Career technical education has been one of Gadsden City High School’s strengths during its existence. Students have an assortment of options that could prepare them for fulfilling and lucrative careers in business, computer, consumer, cosmetology and health fields, and high-profile construction, maintenance, repair and service areas like auto, electrical and HVAC.

Add firefighting to that list.

GCHS and the Gadsden Fire Department have teamed up on a new career tech course in the field, and students who complete it can be certified as volunteer firefighters.

They also, should they be interested in firefighting as a career, could complete a 160-hour (half the normal time) bridge training program to earn qualification for Firefighter 1 and Firefighter 2 jobs.

This year, three students took the course, which is based on similar courses being taught in Anniston and Pell City. Other GCHS students who have contemplated signing up made a field trip last week to the Gadsden Fire Training Center and got a tiny taste of the action. They went up 100 feet on a fire truck’s extension ladder, got to negotiate a smoke-filled training building using thermal cameras and use a Hurst tool on a car door, and experienced a simulated floor collapse.

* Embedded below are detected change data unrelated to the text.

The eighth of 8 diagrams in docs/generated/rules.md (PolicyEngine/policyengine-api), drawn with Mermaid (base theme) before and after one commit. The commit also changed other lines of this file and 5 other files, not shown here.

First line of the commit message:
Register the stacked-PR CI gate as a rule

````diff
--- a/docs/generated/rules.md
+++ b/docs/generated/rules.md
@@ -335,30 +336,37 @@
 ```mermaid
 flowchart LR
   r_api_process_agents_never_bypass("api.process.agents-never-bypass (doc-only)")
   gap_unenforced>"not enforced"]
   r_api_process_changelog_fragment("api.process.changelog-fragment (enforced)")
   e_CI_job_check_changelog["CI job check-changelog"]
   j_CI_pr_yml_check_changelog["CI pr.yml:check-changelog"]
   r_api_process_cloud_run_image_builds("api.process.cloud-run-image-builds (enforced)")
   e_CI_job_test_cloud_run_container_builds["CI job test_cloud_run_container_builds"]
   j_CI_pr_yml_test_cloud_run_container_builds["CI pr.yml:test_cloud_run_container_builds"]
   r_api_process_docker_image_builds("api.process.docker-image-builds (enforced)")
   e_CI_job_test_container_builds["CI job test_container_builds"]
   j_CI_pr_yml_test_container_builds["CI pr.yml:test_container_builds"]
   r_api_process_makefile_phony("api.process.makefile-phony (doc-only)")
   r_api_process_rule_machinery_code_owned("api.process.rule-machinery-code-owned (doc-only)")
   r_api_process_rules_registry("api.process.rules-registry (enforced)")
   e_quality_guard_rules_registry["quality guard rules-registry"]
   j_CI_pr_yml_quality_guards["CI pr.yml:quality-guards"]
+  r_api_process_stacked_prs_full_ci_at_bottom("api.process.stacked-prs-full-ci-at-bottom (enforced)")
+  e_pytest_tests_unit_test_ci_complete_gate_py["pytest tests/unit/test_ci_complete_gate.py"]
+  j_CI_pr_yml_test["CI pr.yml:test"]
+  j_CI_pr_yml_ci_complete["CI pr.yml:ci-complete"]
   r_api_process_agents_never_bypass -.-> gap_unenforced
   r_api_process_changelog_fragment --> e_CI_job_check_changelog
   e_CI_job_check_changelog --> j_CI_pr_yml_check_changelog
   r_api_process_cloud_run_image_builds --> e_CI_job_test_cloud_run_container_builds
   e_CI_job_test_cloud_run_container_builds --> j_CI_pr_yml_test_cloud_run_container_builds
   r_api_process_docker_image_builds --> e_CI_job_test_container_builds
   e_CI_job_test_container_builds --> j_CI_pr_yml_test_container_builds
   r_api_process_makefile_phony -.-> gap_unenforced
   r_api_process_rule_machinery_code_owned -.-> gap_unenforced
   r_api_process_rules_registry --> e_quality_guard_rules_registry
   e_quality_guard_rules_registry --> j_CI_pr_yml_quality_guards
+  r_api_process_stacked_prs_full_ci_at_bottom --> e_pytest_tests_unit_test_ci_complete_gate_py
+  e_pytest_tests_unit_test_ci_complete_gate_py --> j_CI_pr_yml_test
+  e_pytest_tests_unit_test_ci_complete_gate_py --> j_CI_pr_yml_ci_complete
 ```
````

The experience was an attention grabber, with many of the students intrigued more by the notion of helping others than the rush of excitement that can be produced by fighting fires. We think next year’s class roll will be a lot larger.

Of course Gadsden Fire Chief Stephen Carroll has an ulterior — and completely justified and understandable — motive in touting the program.

A prospective firefighter must be 18 years old, generally the age of a high school graduate. Carroll sees this as a potential pipeline for attracting good, young candidates, who aren’t (a.) raw rookies or (b.) complete strangers to those who’ll be evaluating their résumés, to his department.

The hope also is that candidates with roots here might be more inclined to pass up opportunities elsewhere and stay here. That certainly would be a good thing — as it would be in all the other career tech fields GCHS offers — but let’s also be realistic. Young people in particular have an innate desire to leave their nests and explore the beyond, regardless of how vibrant or dull those nests are.

Still, we see no downside to and multiple potential benefits from this program, even if students decide against firefighting as a primary career after completing it.

There are plenty of volunteer firefighting options in Etowah County — and those departments help a lot of people, too.